▸ Required work
Report all lines of the records that contain "link".

Supplied records below:

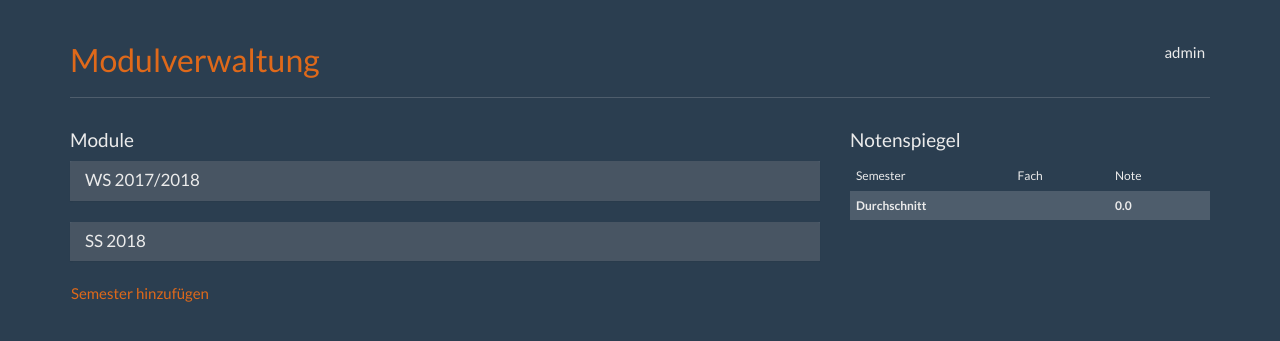
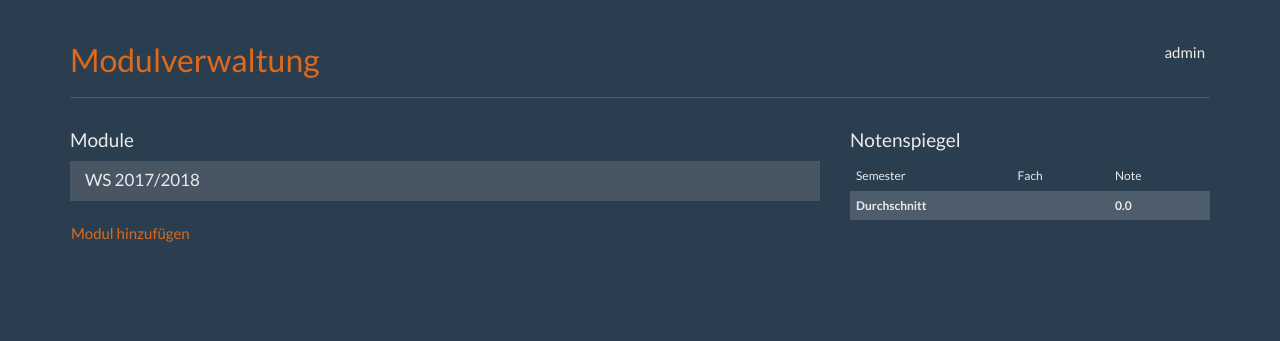
Before and after one commit to majbootred/modulverwaltungvfh, a Django app: page / in a window 1280 px wide. Shown: the top 341 px of the page. Run offline with Django 3.2, Linux system fonts and the light colour scheme; a user stored in the database is signed in; data comes from the database, SQL or seed files in the repository; data that the repository does not hold is empty; some libraries are stand-ins or nearby versions.

Commit message:
change index.html to new assignment handling

```diff
--- a/app/templates/app/index.html
+++ b/app/templates/app/index.html
@@ -24,58 +24,18 @@
                         {% for entry in all_modules %}
                         <li class="list-group-item">
                             <span class="badge"> <a href="#" class="btn btn-link"
+                                    role="button">{% bootstrap_icon "edit" %}</a>&nbsp;<a href="#" class="btn btn-link"
                                     role="button">{% bootstrap_icon "remove-circle" %}</a></span>
 
                             {{ entry.Name }} ({{ entry.MID }})
                         </li>
 
                         {% endfor %}
-                        <li class="list-group-item">
-                            <a href="#" class="btn btn-link" role="button">{% bootstrap_icon "plus-sign" %}</a>
-                            Modul hinzufügen
-                        </li>
                     </ul>
-                    <div>
-                        <a href="#" class="btn btn-link pull-right text-small" role="button">Semester löschen</a>
-                    </div>
-                </div>
-            </div>
-            <div class="panel panel-default">
-                <div class="panel-heading clearfix">
-
-                    <h3 class="panel-title pull-left">
-                        <a href="#panel-2" data-toggle="collapse">
-                            SS 2018
-                        </a>
-                    </h3>
-
-                    <a href="#panel-2" data-toggle="collapse" class="collapse-icon pull-right">
-                        {% bootstrap_icon "chevron-down" %}
-                    </a>
-                </div>
-                <div id="panel-2" class="panel-body collapse">
-                    <ul class="list-group">
-                        {% for entry in all_modules %}
-                        <li class="list-group-item">
-                            <span class="badge"> <a href="#" class="btn btn-link"
-                                    role="button">{% bootstrap_icon "remove-circle" %}</a></span>
-
-                            {{ entry.Name }} ({{ entry.MID }})
-                        </li>
-
-                        {% endfor %}
-                        <li class="list-group-item">
-                            <a href="#" class="btn btn-link" role="button">{% bootstrap_icon "plus-sign" %}</a>
-                            Modul hinzufügen
-                        </li>
-                    </ul>
-                    <div>
-                        <a href="#" class="btn btn-link pull-right text-small" role="button">Semester löschen</a>
-                    </div>
                 </div>
             </div>
             <p>
-                <a href="#" class="btn btn-link" role="button">Semester hinzufügen</a>
+                <a href="#" class="btn btn-link" role="button">Modul hinzufügen</a>
 
             </p>
         </div>
--- a/app/urls.py
+++ b/app/urls.py
@@ -4,8 +4,8 @@ from . import views
 app_name = 'app'
 
 urlpatterns = [
-    path('', views.index, name='index'),
+    path('', views.index_view, name='index'),
     #nur Testansichten - vor Abgabe rausnehmen
     path('modulelist', views.modulelist_view, name='modulelist'),
-    path('prereqlist/<modul>', views.prereqlist, name='prereqlist'),
+    path('prereqlist/<modul>', views.prereqlist_view, name='prereqlist'),
 ]
--- a/app/views.py
+++ b/app/views.py
@@ -2,12 +2,8 @@ from django.shortcuts import render, redirect
 from .models import Module, Assignment, Prerequisite
 from accounts.models import Student
 
-''' Schreibt das QuerySet in eine Liste, errechnet den Notendurchschnitt
-    und gibt diesen formatiert (1 Nachkommastelle) zurück
-'''
 
-
-def index(request):
+def index_view(request):
     if request.user.is_authenticated:
         # Liest alle Objekte aus dem Model Module
         all_modules = Module.objects.all()
@@ -34,12 +30,12 @@ def index(request):
 def modulelist_view(request):
     all_entries = Module.objects.all()
     current_user = request.user
-    current_student = Student.objects.filter(userid = current_user)[0]
-    my_assignments = Assignment.objects.filter(student = current_student)
-    return render(request, 'app/modulelist.html', {'all_entries': all_entries,'my_assignments': my_assignments})
+    current_student = Student.objects.filter(userid=current_user)[0]
+    my_assignments = Assignment.objects.filter(student=current_student)
+    return render(request, 'app/modulelist.html', {'all_entries': all_entries, 'my_assignments': my_assignments})
 
 
-def prereqlist(request, modul):
+def prereqlist_view(request, modul):
     prereqs = Prerequisite.objects.filter(module__MID=modul)
     return render(request, 'app/prereqlist.html', {'prereqs': prereqs, 'modul': modul})
 
@@ -47,6 +43,11 @@ def prereqlist(request, modul):
 ##########
 
 # Helper Functions
+
+''' Schreibt das QuerySet in eine Liste, errechnet den Notendurchschnitt
+    und gibt diesen formatiert (1 Nachkommastelle) zurück
+'''
+
 
 def get_score_median(qs):
     scorelist = []
```
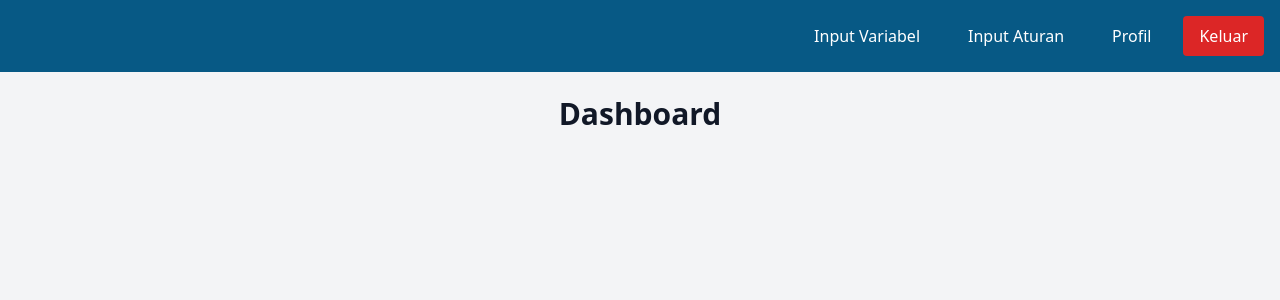
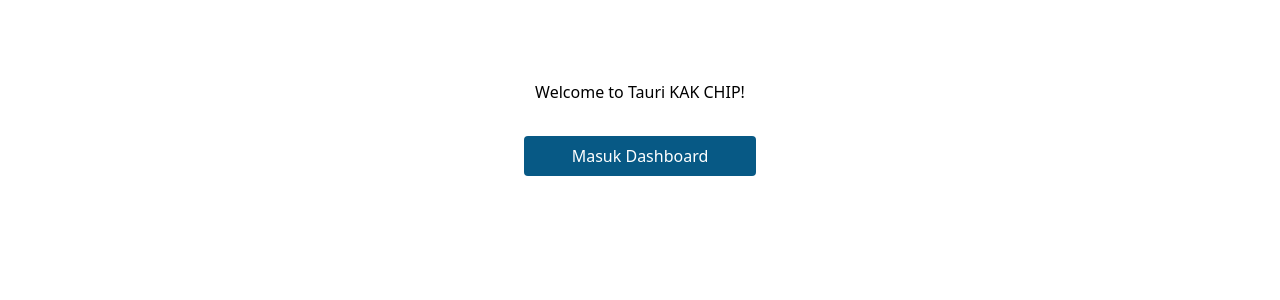
Before and after one commit to krr2002/SPK-Estrus-Rev-Frontend, a Vue app: page / in a window 1280 px wide. Shown: the top 300 px of the page. Built offline with nearby package versions, Linux system fonts and the light colour scheme.

Commit message:
fix pindah halaman dash -> input variabel

```diff
--- a/src/App.vue
+++ b/src/App.vue
@@ -1,30 +1,21 @@
 <script setup lang="ts">
-import { ref } from 'vue';
-import Dashboard from './pages/Dashboard.vue';
-import InputVariabel from './pages/InputVariabel.vue';
-import InputAturan from './pages/InputAturan.vue';
-import Profil from './pages/Profil.vue';
+  import "./style/main.css"
+  import Login from './pages/Login.vue'
+  import {ref} from 'vue'
+  import Dashboard from './pages/Dashboard.vue'
+  import InputVariabel from "./pages/InputVariabel.vue"
 
-const routeName = ref('dashboard'); // Set default route
+  const routeName = ref('')
 
-const changeRoute = (newRoute: string) => {
-  routeName.value = newRoute;
-};
+  const changeRoute = (name: string) => {
+    routeName.value = name
+  }
 </script>
 
 <template>
   <main>
-    <Dashboard v-if="routeName === 'dashboard'" @goto="changeRoute" />
-    <InputVariabel v-if="routeName === 'input-variabel'" @goto="changeRoute" />
-    <InputAturan v-if="routeName === 'input-aturan'" @goto="changeRoute" />
-    <Profil v-if="routeName === 'profil'" @goto="changeRoute" />
-    <!-- If no route matches, show a default page, e.g., a login or error page -->
-    <div v-if="routeName === ''" class="text-center mt-10">
-      <h1 class="text-3xl font-bold text-gray-900">Please select a page</h1>
-    </div>
+    <Dashboard v-if="routeName === 'dashboard'" @goto="(e) => changeRoute(e)"/>
+    <InputVariabel v-if="routeName === 'input-variabel'" @goto="(e) => changeRoute(e)"/>
+    <Login v-else @goto="(e) => changeRoute(e)" />
   </main>
 </template>
-
-<style scoped>
-/* Add any scoped styles here if needed */
-</style>
--- a/src/pages/Dashboard.vue
+++ b/src/pages/Dashboard.vue
@@ -1,14 +1,12 @@
 <script setup lang="ts">
-const navigateTo = (route: string) => {
-  $emit('goto', route);
-};
+
 </script>
 
 <template>
   <div class="w-full min-h-screen bg-gray-100">
     <nav class="bg-sky-800 text-white p-4 flex justify-end items-center space-x-4">
       <button
-        @click="() => navigateTo('input-variabel')"
+        @click="() => $emit('goto', 'input-variabel')"
         class="hover:bg-sky-900 transition-colors px-4 py-2 rounded">
         Input Variabel
       </button>
```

End of Supplied records.

▸ Problem solution
                             <span class="badge"> <a href="#" class="btn btn-link"
+                                    role="button">{% bootstrap_icon "edit" %}</a>&nbsp;<a href="#" class="btn btn-link"
-                            <a href="#" class="btn btn-link" role="button">{% bootstrap_icon "plus-sign" %}</a>
-                        <a href="#" class="btn btn-link pull-right text-small" role="button">Semester löschen</a>
-                            <span class="badge"> <a href="#" class="btn btn-link"
-                            <a href="#" class="btn btn-link" role="button">{% bootstrap_icon "plus-sign" %}</a>
-                        <a href="#" class="btn btn-link pull-right text-small" role="button">Semester löschen</a>
-                <a href="#" class="btn btn-link" role="button">Semester hinzufügen</a>
+                <a href="#" class="btn btn-link" role="button">Modul hinzufügen</a>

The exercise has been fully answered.